# Supplied information

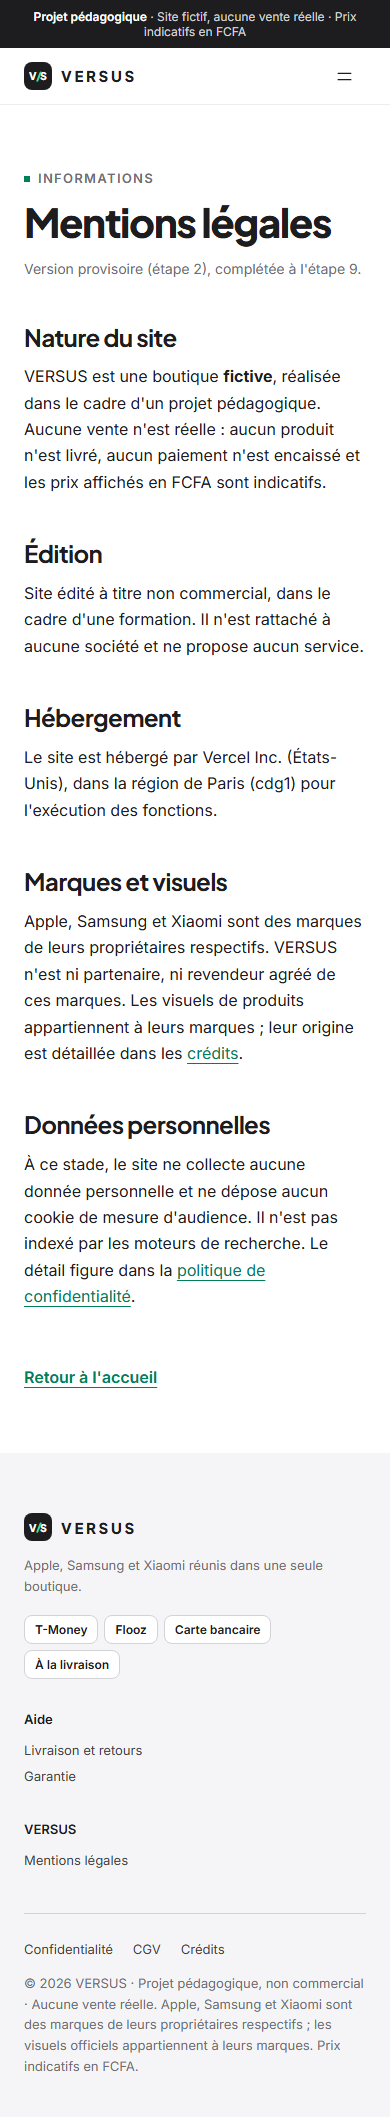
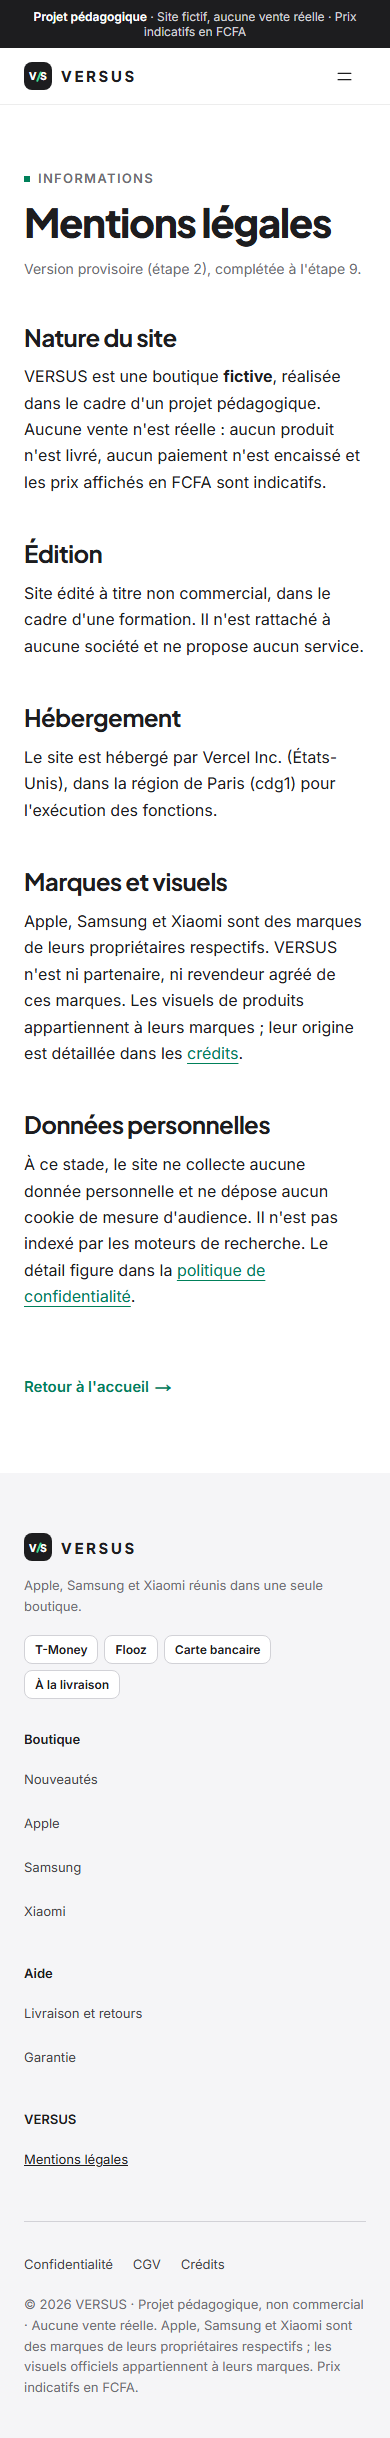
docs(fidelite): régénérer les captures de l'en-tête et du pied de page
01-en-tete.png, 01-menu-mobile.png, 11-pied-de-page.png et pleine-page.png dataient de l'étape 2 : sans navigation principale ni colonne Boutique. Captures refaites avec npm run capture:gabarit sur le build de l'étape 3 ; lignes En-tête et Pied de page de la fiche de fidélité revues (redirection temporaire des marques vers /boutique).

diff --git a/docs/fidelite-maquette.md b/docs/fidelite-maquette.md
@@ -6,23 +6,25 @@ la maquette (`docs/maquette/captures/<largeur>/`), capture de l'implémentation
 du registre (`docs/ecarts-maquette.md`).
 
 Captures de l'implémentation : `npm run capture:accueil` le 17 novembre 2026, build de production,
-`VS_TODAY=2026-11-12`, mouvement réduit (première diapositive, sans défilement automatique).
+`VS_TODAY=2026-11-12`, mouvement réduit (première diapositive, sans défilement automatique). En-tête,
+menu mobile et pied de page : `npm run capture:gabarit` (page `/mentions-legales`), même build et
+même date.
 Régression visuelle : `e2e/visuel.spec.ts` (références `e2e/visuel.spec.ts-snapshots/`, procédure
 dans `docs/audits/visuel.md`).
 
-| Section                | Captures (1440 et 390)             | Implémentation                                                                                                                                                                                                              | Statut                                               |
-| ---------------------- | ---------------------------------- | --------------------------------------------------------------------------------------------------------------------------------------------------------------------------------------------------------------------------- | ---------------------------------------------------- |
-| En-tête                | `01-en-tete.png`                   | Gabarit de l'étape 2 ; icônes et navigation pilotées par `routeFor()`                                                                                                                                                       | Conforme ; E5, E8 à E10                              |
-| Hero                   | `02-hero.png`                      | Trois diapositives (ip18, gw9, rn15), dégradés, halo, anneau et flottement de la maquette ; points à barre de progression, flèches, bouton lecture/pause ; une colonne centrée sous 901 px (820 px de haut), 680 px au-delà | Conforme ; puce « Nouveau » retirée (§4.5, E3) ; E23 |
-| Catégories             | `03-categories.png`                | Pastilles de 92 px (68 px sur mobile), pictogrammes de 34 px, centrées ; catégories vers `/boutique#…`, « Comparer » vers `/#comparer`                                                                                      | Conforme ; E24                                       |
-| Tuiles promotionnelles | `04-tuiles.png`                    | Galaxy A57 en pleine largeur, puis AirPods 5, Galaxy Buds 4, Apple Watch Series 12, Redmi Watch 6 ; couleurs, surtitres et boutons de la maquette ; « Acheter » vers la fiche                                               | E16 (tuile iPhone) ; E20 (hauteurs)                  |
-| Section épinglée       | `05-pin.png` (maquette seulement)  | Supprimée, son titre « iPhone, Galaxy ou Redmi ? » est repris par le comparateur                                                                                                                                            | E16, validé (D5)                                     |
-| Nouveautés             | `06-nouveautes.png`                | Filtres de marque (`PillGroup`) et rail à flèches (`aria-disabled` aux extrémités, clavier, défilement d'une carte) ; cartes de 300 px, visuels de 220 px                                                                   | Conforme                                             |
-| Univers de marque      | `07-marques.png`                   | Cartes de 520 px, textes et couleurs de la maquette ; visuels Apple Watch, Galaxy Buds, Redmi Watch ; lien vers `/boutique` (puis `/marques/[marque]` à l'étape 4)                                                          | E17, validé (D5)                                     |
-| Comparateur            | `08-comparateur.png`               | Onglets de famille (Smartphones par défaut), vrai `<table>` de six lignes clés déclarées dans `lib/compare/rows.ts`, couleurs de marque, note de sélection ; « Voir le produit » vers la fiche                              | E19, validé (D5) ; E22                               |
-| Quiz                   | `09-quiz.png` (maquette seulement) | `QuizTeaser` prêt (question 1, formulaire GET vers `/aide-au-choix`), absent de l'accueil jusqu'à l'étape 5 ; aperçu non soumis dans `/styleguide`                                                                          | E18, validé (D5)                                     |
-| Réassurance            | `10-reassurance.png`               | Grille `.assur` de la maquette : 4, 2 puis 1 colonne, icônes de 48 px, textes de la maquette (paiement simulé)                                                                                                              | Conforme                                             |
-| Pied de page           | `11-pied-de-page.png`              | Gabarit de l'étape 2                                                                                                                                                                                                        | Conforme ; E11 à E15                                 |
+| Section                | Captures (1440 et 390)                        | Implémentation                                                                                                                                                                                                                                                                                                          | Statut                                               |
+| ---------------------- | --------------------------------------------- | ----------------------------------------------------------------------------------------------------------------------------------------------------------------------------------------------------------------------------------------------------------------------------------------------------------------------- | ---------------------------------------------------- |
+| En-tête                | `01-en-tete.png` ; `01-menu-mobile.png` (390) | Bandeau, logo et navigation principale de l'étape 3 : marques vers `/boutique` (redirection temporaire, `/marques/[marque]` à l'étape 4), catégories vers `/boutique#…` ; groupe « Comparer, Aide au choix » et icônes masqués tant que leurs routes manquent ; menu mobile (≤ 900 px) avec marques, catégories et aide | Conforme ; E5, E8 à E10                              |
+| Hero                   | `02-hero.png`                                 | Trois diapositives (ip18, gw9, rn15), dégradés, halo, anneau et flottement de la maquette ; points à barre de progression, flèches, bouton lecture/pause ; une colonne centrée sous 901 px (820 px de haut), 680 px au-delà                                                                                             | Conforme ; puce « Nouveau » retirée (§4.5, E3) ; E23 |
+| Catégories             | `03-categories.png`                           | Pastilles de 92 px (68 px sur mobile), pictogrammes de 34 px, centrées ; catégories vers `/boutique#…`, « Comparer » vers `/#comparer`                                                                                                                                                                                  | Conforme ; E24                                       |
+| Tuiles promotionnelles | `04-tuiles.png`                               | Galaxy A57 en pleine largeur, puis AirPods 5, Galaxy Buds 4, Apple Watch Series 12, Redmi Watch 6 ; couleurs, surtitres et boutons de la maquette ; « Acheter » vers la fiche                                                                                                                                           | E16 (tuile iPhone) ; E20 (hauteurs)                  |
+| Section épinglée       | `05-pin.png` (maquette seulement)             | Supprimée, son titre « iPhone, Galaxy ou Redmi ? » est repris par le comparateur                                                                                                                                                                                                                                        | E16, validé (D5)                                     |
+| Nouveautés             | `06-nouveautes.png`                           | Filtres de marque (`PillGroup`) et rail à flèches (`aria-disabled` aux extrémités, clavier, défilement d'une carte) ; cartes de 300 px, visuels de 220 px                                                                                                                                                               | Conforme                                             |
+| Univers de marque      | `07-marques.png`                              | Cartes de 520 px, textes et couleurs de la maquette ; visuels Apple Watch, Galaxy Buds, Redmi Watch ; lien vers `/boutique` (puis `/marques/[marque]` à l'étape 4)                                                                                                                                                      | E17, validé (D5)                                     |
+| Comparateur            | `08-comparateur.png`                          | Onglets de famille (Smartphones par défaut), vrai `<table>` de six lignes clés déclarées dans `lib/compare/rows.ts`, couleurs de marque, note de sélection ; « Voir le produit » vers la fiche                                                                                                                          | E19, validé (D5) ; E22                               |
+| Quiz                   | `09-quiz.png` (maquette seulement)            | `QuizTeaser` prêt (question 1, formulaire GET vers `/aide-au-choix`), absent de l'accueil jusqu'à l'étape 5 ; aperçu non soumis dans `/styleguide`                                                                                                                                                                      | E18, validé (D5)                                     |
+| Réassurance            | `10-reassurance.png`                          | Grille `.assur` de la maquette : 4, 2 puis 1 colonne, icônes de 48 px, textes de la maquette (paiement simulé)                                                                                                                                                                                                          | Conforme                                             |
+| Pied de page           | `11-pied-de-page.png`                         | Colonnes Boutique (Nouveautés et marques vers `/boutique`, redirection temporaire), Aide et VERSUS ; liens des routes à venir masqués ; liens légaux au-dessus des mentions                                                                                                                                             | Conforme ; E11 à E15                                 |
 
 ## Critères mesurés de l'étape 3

# Activity
Nothing but the pictures should be left out when the listing is repeated exactly.

# Response area
docs(fidelite): régénérer les captures de l'en-tête et du pied de page
01-en-tete.png, 01-menu-mobile.png, 11-pied-de-page.png et pleine-page.png dataient de l'étape 2 : sans navigation principale ni colonne Boutique. Captures refaites avec npm run capture:gabarit sur le build de l'étape 3 ; lignes En-tête et Pied de page de la fiche de fidélité revues (redirection temporaire des marques vers /boutique).

diff --git a/docs/fidelite-maquette.md b/docs/fidelite-maquette.md
@@ -6,23 +6,25 @@ la maquette (`docs/maquette/captures/<largeur>/`), capture de l'implémentation
 du registre (`docs/ecarts-maquette.md`).
 
 Captures de l'implémentation : `npm run capture:accueil` le 17 novembre 2026, build de production,
-`VS_TODAY=2026-11-12`, mouvement réduit (première diapositive, sans défilement automatique).
+`VS_TODAY=2026-11-12`, mouvement réduit (première diapositive, sans défilement automatique). En-tête,
+menu mobile et pied de page : `npm run capture:gabarit` (page `/mentions-legales`), même build et
+même date.
 Régression visuelle : `e2e/visuel.spec.ts` (références `e2e/visuel.spec.ts-snapshots/`, procédure
 dans `docs/audits/visuel.md`).
 
-| Section                | Captures (1440 et 390)             | Implémentation                                                                                                                                                                                                              | Statut                                               |
-| ---------------------- | ---------------------------------- | --------------------------------------------------------------------------------------------------------------------------------------------------------------------------------------------------------------------------- | ---------------------------------------------------- |
-| En-tête                | `01-en-tete.png`                   | Gabarit de l'étape 2 ; icônes et navigation pilotées par `routeFor()`                                                                                                                                                       | Conforme ; E5, E8 à E10                              |
-| Hero                   | `02-hero.png`                      | Trois diapositives (ip18, gw9, rn15), dégradés, halo, anneau et flottement de la maquette ; points à barre de progression, flèches, bouton lecture/pause ; une colonne centrée sous 901 px (820 px de haut), 680 px au-delà | Conforme ; puce « Nouveau » retirée (§4.5, E3) ; E23 |
-| Catégories             | `03-categories.png`                | Pastilles de 92 px (68 px sur mobile), pictogrammes de 34 px, centrées ; catégories vers `/boutique#…`, « Comparer » vers `/#comparer`                                                                                      | Conforme ; E24                                       |
-| Tuiles promotionnelles | `04-tuiles.png`                    | Galaxy A57 en pleine largeur, puis AirPods 5, Galaxy Buds 4, Apple Watch Series 12, Redmi Watch 6 ; couleurs, surtitres et boutons de la maquette ; « Acheter » vers la fiche                                               | E16 (tuile iPhone) ; E20 (hauteurs)                  |
-| Section épinglée       | `05-pin.png` (maquette seulement)  | Supprimée, son titre « iPhone, Galaxy ou Redmi ? » est repris par le comparateur                                                                                                                                            | E16, validé (D5)                                     |
-| Nouveautés             | `06-nouveautes.png`                | Filtres de marque (`PillGroup`) et rail à flèches (`aria-disabled` aux extrémités, clavier, défilement d'une carte) ; cartes de 300 px, visuels de 220 px                                                                   | Conforme                                             |
-| Univers de marque      | `07-marques.png`                   | Cartes de 520 px, textes et couleurs de la maquette ; visuels Apple Watch, Galaxy Buds, Redmi Watch ; lien vers `/boutique` (puis `/marques/[marque]` à l'étape 4)                                                          | E17, validé (D5)                                     |
-| Comparateur            | `08-comparateur.png`               | Onglets de famille (Smartphones par défaut), vrai `<table>` de six lignes clés déclarées dans `lib/compare/rows.ts`, couleurs de marque, note de sélection ; « Voir le produit » vers la fiche                              | E19, validé (D5) ; E22                               |
-| Quiz                   | `09-quiz.png` (maquette seulement) | `QuizTeaser` prêt (question 1, formulaire GET vers `/aide-au-choix`), absent de l'accueil jusqu'à l'étape 5 ; aperçu non soumis dans `/styleguide`                                                                          | E18, validé (D5)                                     |
-| Réassurance            | `10-reassurance.png`               | Grille `.assur` de la maquette : 4, 2 puis 1 colonne, icônes de 48 px, textes de la maquette (paiement simulé)                                                                                                              | Conforme                                             |
-| Pied de page           | `11-pied-de-page.png`              | Gabarit de l'étape 2                                                                                                                                                                                                        | Conforme ; E11 à E15                                 |
+| Section                | Captures (1440 et 390)                        | Implémentation                                                                                                                                                                                                                                                                                                          | Statut                                               |
+| ---------------------- | --------------------------------------------- | ----------------------------------------------------------------------------------------------------------------------------------------------------------------------------------------------------------------------------------------------------------------------------------------------------------------------- | ---------------------------------------------------- |
+| En-tête                | `01-en-tete.png` ; `01-menu-mobile.png` (390) | Bandeau, logo et navigation principale de l'étape 3 : marques vers `/boutique` (redirection temporaire, `/marques/[marque]` à l'étape 4), catégories vers `/boutique#…` ; groupe « Comparer, Aide au choix » et icônes masqués tant que leurs routes manquent ; menu mobile (≤ 900 px) avec marques, catégories et aide | Conforme ; E5, E8 à E10                              |
+| Hero                   | `02-hero.png`                                 | Trois diapositives (ip18, gw9, rn15), dégradés, halo, anneau et flottement de la maquette ; points à barre de progression, flèches, bouton lecture/pause ; une colonne centrée sous 901 px (820 px de haut), 680 px au-delà                                                                                             | Conforme ; puce « Nouveau » retirée (§4.5, E3) ; E23 |
+| Catégories             | `03-categories.png`                           | Pastilles de 92 px (68 px sur mobile), pictogrammes de 34 px, centrées ; catégories vers `/boutique#…`, « Comparer » vers `/#comparer`                                                                                                                                                                                  | Conforme ; E24                                       |
+| Tuiles promotionnelles | `04-tuiles.png`                               | Galaxy A57 en pleine largeur, puis AirPods 5, Galaxy Buds 4, Apple Watch Series 12, Redmi Watch 6 ; couleurs, surtitres et boutons de la maquette ; « Acheter » vers la fiche                                                                                                                                           | E16 (tuile iPhone) ; E20 (hauteurs)                  |
+| Section épinglée       | `05-pin.png` (maquette seulement)             | Supprimée, son titre « iPhone, Galaxy ou Redmi ? » est repris par le comparateur                                                                                                                                                                                                                                        | E16, validé (D5)                                     |
+| Nouveautés             | `06-nouveautes.png`                           | Filtres de marque (`PillGroup`) et rail à flèches (`aria-disabled` aux extrémités, clavier, défilement d'une carte) ; cartes de 300 px, visuels de 220 px                                                                                                                                                               | Conforme                                             |
+| Univers de marque      | `07-marques.png`                              | Cartes de 520 px, textes et couleurs de la maquette ; visuels Apple Watch, Galaxy Buds, Redmi Watch ; lien vers `/boutique` (puis `/marques/[marque]` à l'étape 4)                                                                                                                                                      | E17, validé (D5)                                     |
+| Comparateur            | `08-comparateur.png`                          | Onglets de famille (Smartphones par défaut), vrai `<table>` de six lignes clés déclarées dans `lib/compare/rows.ts`, couleurs de marque, note de sélection ; « Voir le produit » vers la fiche                                                                                                                          | E19, validé (D5) ; E22                               |
+| Quiz                   | `09-quiz.png` (maquette seulement)            | `QuizTeaser` prêt (question 1, formulaire GET vers `/aide-au-choix`), absent de l'accueil jusqu'à l'étape 5 ; aperçu non soumis dans `/styleguide`                                                                                                                                                                      | E18, validé (D5)                                     |
+| Réassurance            | `10-reassurance.png`                          | Grille `.assur` de la maquette : 4, 2 puis 1 colonne, icônes de 48 px, textes de la maquette (paiement simulé)                                                                                                                                                                                                          | Conforme                                             |
+| Pied de page           | `11-pied-de-page.png`                         | Colonnes Boutique (Nouveautés et marques vers `/boutique`, redirection temporaire), Aide et VERSUS ; liens des routes à venir masqués ; liens légaux au-dessus des mentions                                                                                                                                             | Conforme ; E11 à E15                                 |
 
 ## Critères mesurés de l'étape 3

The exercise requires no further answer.